Sometimes I catch myself when I’m about to describe someone as a friend when they’re more of an acquaintance or near close to being a stranger and I correct myself. The mutual relationship between friends has become quite cheap in this day and age when you’ve got people who have one thousand friends on Facebook and barely two friends to rub together in real life. It’s not just the friend lists and faux friendships though; it’s the bastardizing of the term and what should be quality, valuable relationships in your life.
- We say ‘friends’ to people as an “open sesame” for casual sex.
- We claim that we’re ‘best friends’ with someone who we were never actually friends with in the first place but whom it makes the affair behind their partners back more palatable.
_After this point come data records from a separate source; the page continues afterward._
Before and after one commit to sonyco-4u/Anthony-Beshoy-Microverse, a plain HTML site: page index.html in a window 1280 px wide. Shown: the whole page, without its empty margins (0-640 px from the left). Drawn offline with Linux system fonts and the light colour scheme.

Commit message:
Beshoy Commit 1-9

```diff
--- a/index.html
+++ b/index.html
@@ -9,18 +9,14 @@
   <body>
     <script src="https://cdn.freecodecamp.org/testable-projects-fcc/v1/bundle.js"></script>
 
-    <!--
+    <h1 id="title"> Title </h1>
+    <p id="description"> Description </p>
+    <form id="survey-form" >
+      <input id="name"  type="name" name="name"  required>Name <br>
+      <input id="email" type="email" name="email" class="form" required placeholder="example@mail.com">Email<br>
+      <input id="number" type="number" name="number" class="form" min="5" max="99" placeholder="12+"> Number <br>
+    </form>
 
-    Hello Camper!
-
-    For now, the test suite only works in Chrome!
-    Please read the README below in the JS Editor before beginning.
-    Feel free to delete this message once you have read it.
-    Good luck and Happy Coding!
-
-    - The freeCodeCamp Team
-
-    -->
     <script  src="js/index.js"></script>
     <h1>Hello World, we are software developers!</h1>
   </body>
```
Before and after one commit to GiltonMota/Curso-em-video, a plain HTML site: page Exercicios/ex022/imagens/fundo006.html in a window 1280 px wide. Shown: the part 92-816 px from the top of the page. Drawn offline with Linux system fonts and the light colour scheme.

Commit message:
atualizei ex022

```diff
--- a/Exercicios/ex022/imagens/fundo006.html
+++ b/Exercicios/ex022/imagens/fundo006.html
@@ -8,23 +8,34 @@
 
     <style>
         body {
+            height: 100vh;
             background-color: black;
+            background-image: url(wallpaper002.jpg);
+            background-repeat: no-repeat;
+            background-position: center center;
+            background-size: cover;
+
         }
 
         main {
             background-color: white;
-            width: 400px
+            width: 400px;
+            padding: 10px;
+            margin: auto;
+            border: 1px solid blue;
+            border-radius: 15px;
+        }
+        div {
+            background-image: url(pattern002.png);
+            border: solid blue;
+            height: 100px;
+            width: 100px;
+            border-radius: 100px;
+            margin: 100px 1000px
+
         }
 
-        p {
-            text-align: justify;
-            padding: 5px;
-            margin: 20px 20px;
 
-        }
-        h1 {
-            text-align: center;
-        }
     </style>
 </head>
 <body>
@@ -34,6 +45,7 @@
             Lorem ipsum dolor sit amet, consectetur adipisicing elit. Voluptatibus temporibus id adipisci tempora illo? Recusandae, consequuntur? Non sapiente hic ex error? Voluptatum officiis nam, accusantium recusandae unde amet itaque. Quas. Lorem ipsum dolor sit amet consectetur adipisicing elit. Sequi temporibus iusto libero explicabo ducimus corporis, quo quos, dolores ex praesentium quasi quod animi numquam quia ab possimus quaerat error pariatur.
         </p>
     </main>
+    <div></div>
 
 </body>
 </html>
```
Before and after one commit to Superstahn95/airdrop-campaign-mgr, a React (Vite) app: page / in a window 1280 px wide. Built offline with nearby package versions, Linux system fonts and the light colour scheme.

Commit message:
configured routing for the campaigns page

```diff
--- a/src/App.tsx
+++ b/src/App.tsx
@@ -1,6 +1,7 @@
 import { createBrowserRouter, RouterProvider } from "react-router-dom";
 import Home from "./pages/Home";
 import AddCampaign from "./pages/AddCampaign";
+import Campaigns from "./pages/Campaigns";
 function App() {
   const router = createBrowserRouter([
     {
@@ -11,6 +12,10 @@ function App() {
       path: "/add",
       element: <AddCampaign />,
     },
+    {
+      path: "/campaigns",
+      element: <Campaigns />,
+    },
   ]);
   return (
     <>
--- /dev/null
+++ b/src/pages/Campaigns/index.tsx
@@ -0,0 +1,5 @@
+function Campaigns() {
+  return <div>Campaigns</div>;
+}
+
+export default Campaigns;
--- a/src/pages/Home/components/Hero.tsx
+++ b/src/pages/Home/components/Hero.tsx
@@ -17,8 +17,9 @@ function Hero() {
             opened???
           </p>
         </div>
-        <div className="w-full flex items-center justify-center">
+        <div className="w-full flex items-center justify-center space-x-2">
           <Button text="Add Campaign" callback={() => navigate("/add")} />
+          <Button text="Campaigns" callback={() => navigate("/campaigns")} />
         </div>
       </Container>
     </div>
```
- We throw around the term ‘friends’ after a breakup to make ourselves feel better… or to pave the way to keeping a foot in the door and having the person we’ve just dumped as a backup plan.
- We offer ‘friendship’ to soften the blow even though it doesn’t take a rocket scientist to work out that a friendship isn’t immediately possible when at least one of you has romantic feelings (and possibly keeps trying to pull your pants down).
- We accept the offer of ‘friendship’ after a breakup because we don’t want to look ‘immature’ (we’re not) , we’re hoping to sell ’em in on this option and then upgrade them again at a later date, or because we’re worried that people will think that there’s something ‘wrong’ with us if we haven’t got a trophy case of ‘friendships’ with our exes.
- We allow ourselves to be influenced, persuaded and even intimidated by people we call ‘friends’ even though they’re more like bullies.
- We refer to people who we don’t know very well as friends but then have expectations of these people as if we have known them for far longer.
- We mistake being friends on Facebook as being the same as in real life, when all it takes is to click ‘confirm’ and then maybe click ‘like’ from time to time. It takes effort, time and experience for friendship to grow. I’m not saying that friendship cannot happen online (some of my closest friends are people I’ve met through blogging but we meet up in real life and we keep in touch and have the same depth as friendship forged ‘in real life’) but the danger comes when our expectations of these friendships outpaces the true nature of them. I get a hell of a lot of emails from people who are upset about why their Facebook friends aren’t acting like ‘friends’.
- We say that we’re friends with people and then we keep them at a distance or spend our time jumping through people pleasing hoops and then wonder why we feel resentful – because we’re wearing a mask, we’re not being ourselves and we might even be doing things to create a tipping point which isn’t really what friendship is about.
It’s clear that we can call anything we like a ‘friendship’ but talk is cheap. Friendship like love, needs action that consistently matches up with the words. It doesn’t need to be perfect, they or you don’t need to be perfect, you don’t need to be swinging out of each others pockets but it will probably be at its best if it’s organic with healthy boundaries.
- Friends don’t try to screw you, screw with your mind or screw you over.
- Even if you did end up sleeping with a genuine friend, if they value the friendship that much and they realise that you want more than is on offer, they don’t keep tapping you up for sex and instead pull their pants up and value your friendship. They will do for you what you might not be able to do for yourself even if it causes some initial upset.
- There’s no such thing as a ‘friend’ who takes advantage of or even abuses you; that’s just somebody taking the piss and dressing it up as a hug when they’re knifing you with one arm at the same time.
You should care about the people you call your friends and the quality of your friendships matter. It’s the fact that I genuinely value the people who I call friends and close friends why I don’t go racing around to put any ‘ole body in my circle of trust.
If you don’t trust somebody you call a friend, you’re not friends!
It’s also better to have one or two close friends you can really trust than a shedload of people you go around collecting like trophies as if, “Hey! Look how many friends I’ve got!” or “I must be one cool guy / chick because I’m friends with ALL of my exes. Did you hear that? I said all of my exes!”
I don’t know anybody who is in a relationship that keeps in touch with all of their exes but I know plenty of people who aren’t in one that do…
We live in a time where we seem to love to water things down (casual dating – what the hell? – and the oxymoron that is casual sex) and knock stuff out at the cheapest price possible but we’re humans. We need care, trust, respect and love. We need friendship, you know, the genuine kind that exists between people with a mutual affection. It’s hard enough to navigate romantic relationships without decimating something that’s a valuable part of our lives both in and out of a relationship. Just remember, friends don’t try to screw you, screw with your head or screw you over. Take your time, show up as an equal and be a friend to you first.
Latest posts by Natalie (see all)
- Podcast Ep.13: Avoiding Being an Emotional Airbag, How Long Does It Take To Get Over a Breakup - November 28, 2015
- Faux Obligations With Family & How To Say No To Those Holiday Invites - November 24, 2015
- Take The Hint of Someone’s Disrespectful Behaviour & Stop Being So ‘Nice’ About It - November 19, 2015